A senior Republican launched a preemptive political strike Saturday against the budget plan that Senate Democrats will offer next week, alleging it won’t address the national debt or help workers.

Sen. Jeff SessionsJefferson (Jeff) Beauregard SessionsChris Christie compares Mueller investigation to 'Bridgegate' probe Oakland mayor fires back at Trump: ‘It’s my duty to protect my residents’ McCabe lawyer fires back at Trump: 'You need to stop lying’ MORE (R-Ala.), the top Republican on the Senate Budget Committee, used the GOP’s weekly address to make his party’s case against the 10-year plan that Democrats hope to steer through the committee.

He said that debt is slowing the economy and depressing wages, and that balancing the budget and ending the deficit – which Sessions calls “the great challenge of our time” – can be achieved by holding annual spending growth to 3.4 percent annually.

“But I fear the Democrat proposal will fail this defining test and will never achieve balance. I fear it will crush American workers and our economy with trillions in new taxes, spending and debt,” Sessions said.

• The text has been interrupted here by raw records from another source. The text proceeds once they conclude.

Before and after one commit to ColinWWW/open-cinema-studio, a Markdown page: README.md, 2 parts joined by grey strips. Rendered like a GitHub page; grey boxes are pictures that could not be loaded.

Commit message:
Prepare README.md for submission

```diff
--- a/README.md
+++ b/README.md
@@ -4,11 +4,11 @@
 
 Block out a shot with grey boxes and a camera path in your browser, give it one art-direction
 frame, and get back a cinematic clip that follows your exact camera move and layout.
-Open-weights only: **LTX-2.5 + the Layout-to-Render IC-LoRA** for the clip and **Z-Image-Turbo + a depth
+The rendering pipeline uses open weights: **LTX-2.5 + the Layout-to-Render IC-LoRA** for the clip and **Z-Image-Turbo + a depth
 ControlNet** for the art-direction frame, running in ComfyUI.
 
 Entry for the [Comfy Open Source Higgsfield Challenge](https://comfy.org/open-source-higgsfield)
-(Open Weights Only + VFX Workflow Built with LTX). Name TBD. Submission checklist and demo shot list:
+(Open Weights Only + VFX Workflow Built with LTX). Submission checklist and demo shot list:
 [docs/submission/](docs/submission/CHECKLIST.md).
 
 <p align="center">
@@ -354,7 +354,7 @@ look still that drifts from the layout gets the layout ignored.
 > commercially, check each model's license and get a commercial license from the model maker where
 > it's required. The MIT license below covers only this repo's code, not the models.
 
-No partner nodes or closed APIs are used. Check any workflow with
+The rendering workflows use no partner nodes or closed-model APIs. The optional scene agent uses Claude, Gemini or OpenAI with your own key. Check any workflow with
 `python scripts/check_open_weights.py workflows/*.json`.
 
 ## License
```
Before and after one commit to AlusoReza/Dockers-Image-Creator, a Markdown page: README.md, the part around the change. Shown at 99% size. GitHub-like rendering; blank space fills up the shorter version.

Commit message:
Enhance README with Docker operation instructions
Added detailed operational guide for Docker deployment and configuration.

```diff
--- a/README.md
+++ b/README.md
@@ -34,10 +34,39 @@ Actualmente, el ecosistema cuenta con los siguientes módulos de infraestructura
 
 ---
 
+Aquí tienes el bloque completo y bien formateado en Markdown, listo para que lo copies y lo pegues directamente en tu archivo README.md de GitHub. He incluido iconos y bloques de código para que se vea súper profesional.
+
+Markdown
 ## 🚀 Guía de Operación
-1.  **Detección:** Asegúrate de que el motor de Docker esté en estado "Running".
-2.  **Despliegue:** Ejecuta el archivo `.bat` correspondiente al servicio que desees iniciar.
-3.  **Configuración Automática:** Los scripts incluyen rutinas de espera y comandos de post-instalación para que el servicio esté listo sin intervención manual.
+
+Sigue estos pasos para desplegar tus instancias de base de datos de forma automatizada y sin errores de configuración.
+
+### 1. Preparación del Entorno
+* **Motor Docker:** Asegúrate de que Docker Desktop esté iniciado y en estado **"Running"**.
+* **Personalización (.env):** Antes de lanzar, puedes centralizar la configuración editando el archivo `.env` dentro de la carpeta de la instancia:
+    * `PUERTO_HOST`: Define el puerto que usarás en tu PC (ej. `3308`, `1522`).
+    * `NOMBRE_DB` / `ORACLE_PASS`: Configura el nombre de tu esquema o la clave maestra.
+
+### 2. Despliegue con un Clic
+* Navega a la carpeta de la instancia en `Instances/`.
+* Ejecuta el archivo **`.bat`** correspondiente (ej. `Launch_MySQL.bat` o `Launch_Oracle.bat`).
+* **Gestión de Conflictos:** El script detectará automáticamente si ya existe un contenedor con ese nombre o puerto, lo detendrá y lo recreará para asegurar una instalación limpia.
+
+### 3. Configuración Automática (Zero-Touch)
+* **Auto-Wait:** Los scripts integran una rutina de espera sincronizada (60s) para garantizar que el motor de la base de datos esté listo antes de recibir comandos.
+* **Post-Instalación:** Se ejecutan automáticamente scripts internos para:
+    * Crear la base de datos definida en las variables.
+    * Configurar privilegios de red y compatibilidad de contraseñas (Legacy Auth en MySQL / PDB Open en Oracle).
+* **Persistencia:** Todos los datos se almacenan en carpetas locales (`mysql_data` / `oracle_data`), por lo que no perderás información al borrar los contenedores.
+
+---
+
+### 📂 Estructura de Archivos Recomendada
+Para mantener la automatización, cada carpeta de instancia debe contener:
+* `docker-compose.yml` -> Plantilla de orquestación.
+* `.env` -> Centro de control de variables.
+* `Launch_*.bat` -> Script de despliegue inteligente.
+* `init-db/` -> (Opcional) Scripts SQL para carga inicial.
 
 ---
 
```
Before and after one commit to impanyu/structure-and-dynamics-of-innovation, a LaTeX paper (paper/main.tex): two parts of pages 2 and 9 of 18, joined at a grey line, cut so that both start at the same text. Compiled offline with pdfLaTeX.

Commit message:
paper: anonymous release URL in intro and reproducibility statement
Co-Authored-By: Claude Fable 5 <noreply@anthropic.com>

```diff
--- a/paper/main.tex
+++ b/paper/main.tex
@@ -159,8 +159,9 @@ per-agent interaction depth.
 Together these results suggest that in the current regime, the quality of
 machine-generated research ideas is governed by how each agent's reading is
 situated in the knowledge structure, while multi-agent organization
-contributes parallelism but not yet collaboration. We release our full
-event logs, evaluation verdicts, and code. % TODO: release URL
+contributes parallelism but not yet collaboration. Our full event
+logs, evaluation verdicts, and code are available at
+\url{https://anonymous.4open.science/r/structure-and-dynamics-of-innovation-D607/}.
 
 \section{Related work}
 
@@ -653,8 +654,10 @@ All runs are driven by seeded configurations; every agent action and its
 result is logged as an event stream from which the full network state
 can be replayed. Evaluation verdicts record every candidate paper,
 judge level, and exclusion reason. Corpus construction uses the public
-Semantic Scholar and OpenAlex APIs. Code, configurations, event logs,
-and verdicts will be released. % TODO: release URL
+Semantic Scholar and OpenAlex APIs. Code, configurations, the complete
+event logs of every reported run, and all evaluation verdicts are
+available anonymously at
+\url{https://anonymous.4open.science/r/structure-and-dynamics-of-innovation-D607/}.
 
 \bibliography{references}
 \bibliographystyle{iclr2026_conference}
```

“I fear Chairman Murray will follow the President’s lead: raising taxes to enrich the bureaucracy at the expense of the people,” he said, referring to Senate Budget Committee Chairman Patty MurrayPatricia (Patty) Lynn MurrayOvernight Health Care — Sponsored by PCMA — Trump official won't OK lifetime limits on Medicaid Dems warn against changes to federal family planning program Overnight Health Care: Drug company under scrutiny for Michael Cohen payments | New Ebola outbreak | FDA addresses EpiPen shortage MORE (D-Wash.).

The blueprint to be unveiled Wednesday is the first formal budget plan that Senate Democrats have tried to move through the chamber in several years.

Sessions's remarks are part of intense political positioning on fiscal policy by both parties at a time when Republicans are resisting White House calls for new tax revenues to be included in any deal on spending and entitlements.

The coming week will offer contrasting visions on Capitol Hill because House Budget Committee Chairman Paul RyanPaul Davis RyanStudents arrested protesting gun violence outside Paul Ryan’s office Parkland father calls out Trump, McConnell, Ryan after Santa Fe shooting GOP revolts multiply against retiring Ryan MORE (R-Wis.), who was the GOP’s vice presidential candidate, will unveil the House Republicans’ budget plan.

“Government has never been bigger or more out of control. They say there is no problem with waste, fraud, and abuse; they say the problem is you; they say you are not sending them enough money; they say they have wisely spent every penny. So, you must just send them more. And, if you don’t? Well, they won’t stop spending, they’ll just borrow more,” Sessions said.

“These destructive policies cannot continue. We are at the breaking point,” he said.

Sessions said Republican plans will create jobs and boost pay without adding to the debt.

His address touts an array of plans such as ensuring welfare offices become “employment and job training” offices; making more areas available for oil-and-gas drilling; ending “burdensome” regulations; enforcing an immigration policy that “protects legal U.S. workers from unlawful competition,” and several others.

Sessions devotes much of the speech to alleging that Democratic policies are failing the poor and that federal anti-poverty programs are ineffective, alleging that “Compassion demands that we change.”

“President Obama speaks of his deep concern for struggling Americans, yet his plans are focused on growing government – not the economy. He has no effective plan to create better jobs, more hiring or rising wages."

The comments arrive amid a larger effort by Republicans, following their failed 2012 White House campaign and loss of seats in Congress, to make the case that their policies as helpful to struggling workers.

Republicans plan to move legislation through the House next week called the “Supporting Knowledge and Investing in Lifelong Skills (SKILLS) Act,” which would streamline and reorient nearly three-dozen federal job training programs in a way that supporters say will better connect workers to job openings.